Evolving Architecture And Software
When asked by a team what they should prepare for an engagement with us, we usually tell them to not prepare anything. Instead of PowerPoint slides showing the architecture, network, etc we prefer for people to jump to the white board and draw. One of the primary reasons is that we often find people debating how the architecture actually exists. How does your architecture diagrams or institutional knowledge reflect reality of the software?
In the May issue of Computer, there is an article, “Evolving Software Architecture Descriptions of Critical Systems”, by Tom Mens, Jeff Magee, and Bernhard Rumpe, in which the authors’ state:
An explicit architecture description is important but not sufficient to manage the complexity of developing, maintaining, and evolving a critical software-intensive system.
The authors continue explaining that the architecture description must be accurate and traceably linked to the actual implementation in software so that changes in the architecture are reflected in implementation and vice versa.
If your team has spent a bunch of time creating an architecture that will scale, all that effort is wasted when the software implementation doesn’t abide by the architecture. Because of the ever evolving nature of complex software systems it is admittedly difficult to keep the architecture description and software artifacts aligned. The authors of the article suggest that evolving architecture descriptions requires co-evolution of different viewpoints such as the structural and behavioral. To this I completely agree but they address the solution to this issue from the aspect of Architecture Description Languages (ADLs). The problem with this approach is that I don’t know of many, if any, SaaS companies using ADLs. Therefore, in order to accomplish this co-eveolution of software artifacts and architecture descriptions we have to seek a different solution.

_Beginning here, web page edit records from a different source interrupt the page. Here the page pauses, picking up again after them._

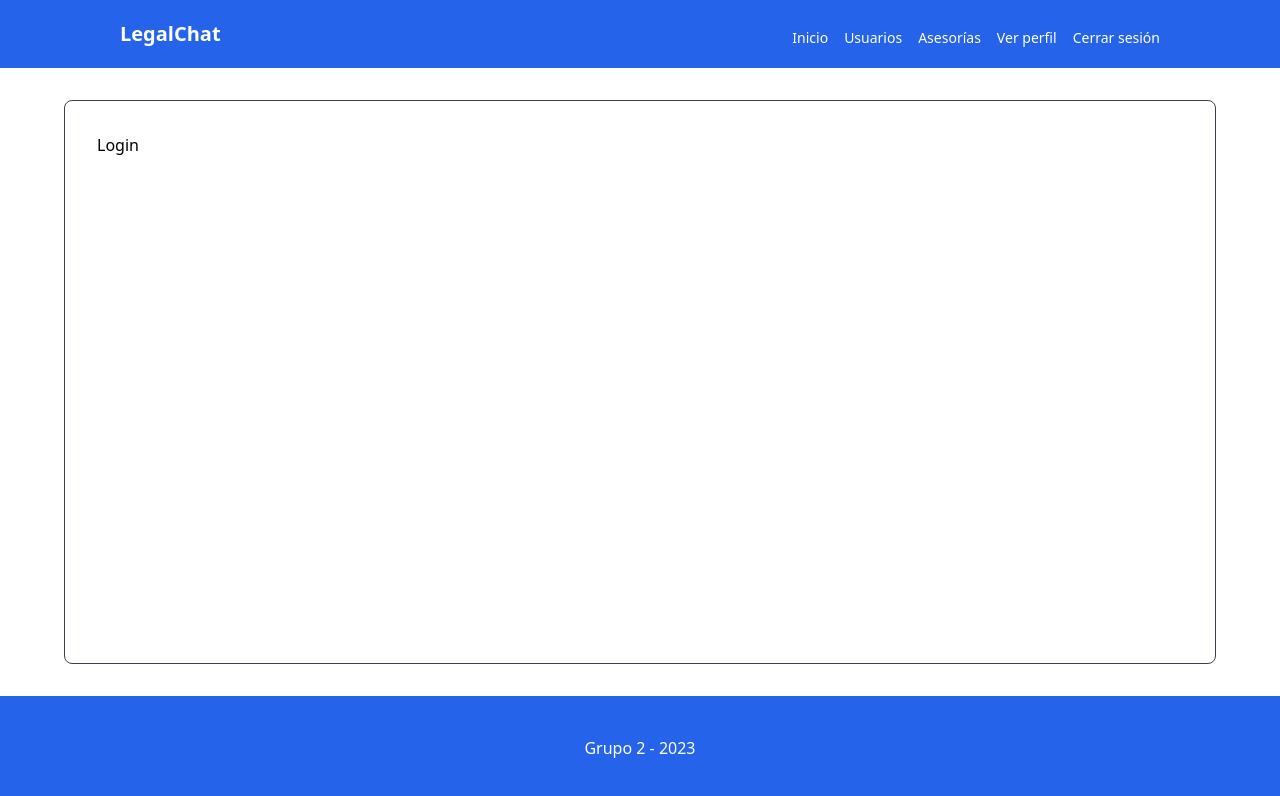
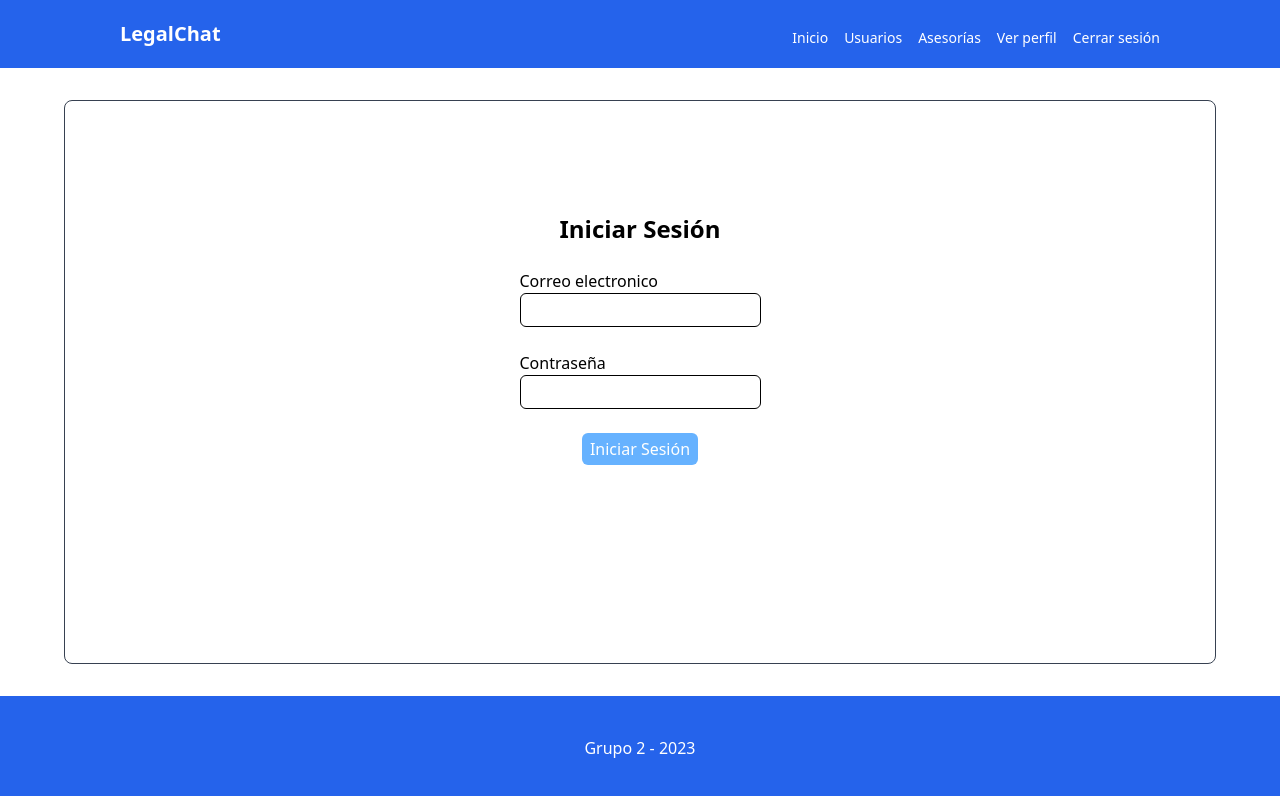
Before and after one commit to ql17001/legal_chat_frontend, a Next.js app: page /iniciar-sesion in a window 1280 px wide. Shown: the top 796 px of the page. Built offline with nearby package versions, Linux system fonts and the light colour scheme.

Commit message:
Add login page

```diff
--- a/app/iniciar-sesion/page.tsx
+++ b/app/iniciar-sesion/page.tsx
@@ -1,6 +1,81 @@
-import React from "react";
+"use client";
+
+import { useRouter } from "next/navigation";
+import React, { ChangeEvent, useState } from "react";
+import axios, { AxiosResponse, isAxiosError } from 'axios';
+import { persistAuthentication } from '@/utils/authentication';
+import { Routes } from "@/utils/constants";
+
+interface ILoginResponse {
+  token: string;
+  refreshToken: string;
+  role: string;
+}
+
+interface ILoginBody{
+  username: string;
+  password: string;
+}
 
 const LoginPage = () =>{
-    return(<div>Login</div>)
+    const router = useRouter();
+    const [email, setEmail] = useState("");
+    const [password, setPassword] = useState("");
+
+    const handleEmailOnChange = (event: ChangeEvent<HTMLInputElement>) => {
+        setEmail(event.currentTarget.value);
+    };
+    const handlePasswordOnChange = (event: ChangeEvent<HTMLInputElement>) => {
+        setPassword(event.currentTarget.value);
+    };
+
+    const handleLogin = async () => {
+      try {
+        const response = await axios.post<ILoginResponse, AxiosResponse<ILoginResponse>,ILoginBody>("http://localhost:8000/login",{
+          username: email,
+          password: password,
+        },
+        {
+          headers: { "Content-Type": "application/json" }
+        });
+
+        persistAuthentication({
+          token: response.data.token,
+          refreshToken: response.data.refreshToken,
+          role: response.data.role,
+        });
+
+        router.push(Routes.HOME);
+
+
+      }catch(error){
+        if(isAxiosError(error)){console.log("Ocurrió un error axios ", error);
+        alert(error);
+        }else{console.log("Ocurrio un error ", error);}
+      }
+    };
+
+    return(
+        <div className="px-[125px] py-14 w-auto h-auto">
+      <div className=" px-[10px] py-6 grid grid-cols-4 gap-x-8 gap-y-6">
+        <div className="text-center col-span-4 font-bold">
+          <h1>Iniciar Sesión</h1>
+        </div>
+        <div className="col-span-2 sm:col-span-4 flex flex-col mx-auto">
+          <label>Correo electronico</label>
+          <input onChange={handleEmailOnChange} />
+        </div>
+        <div className="col-span-2 sm:col-span-4 flex flex-col mx-auto">
+          <label>Contraseña</label>
+          <input onChange={handlePasswordOnChange} type="password" />
+        </div>
+        <div className="col-span-4 text-center">
+          <button className="boton-default" onClick={handleLogin}>
+            Iniciar Sesión
+          </button>
+        </div>
+      </div>
+    </div>
+    );
 }
 export default LoginPage;
```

To ensure that architectural changes are reflected in the software we typically suggest that companies rely on architecture principles. We’ve dedicated an entire chapter in The Art of Scalability to this subject but I’ll try to summarize it here. Architectural principles are a set of ideas that the team has determined when used as guidelines during the design and development of the software will yield a scalable, available, and cost effective system. Principles should help influence the behavior and the culture of the team. We often use the SMART acronym to describe good principles as being Specific, Measurable, Achievable, Realistic, and Testable.
So how about the other direction, how do we ensure the architecture description accurately reflects the software? By using JAD and ARB processes, which we’ve covered in detail before on this blog as well as in the book, we can help ensure that software artifacts that deviate from the established architecture are discussed and noted by the appropriate individuals and teams.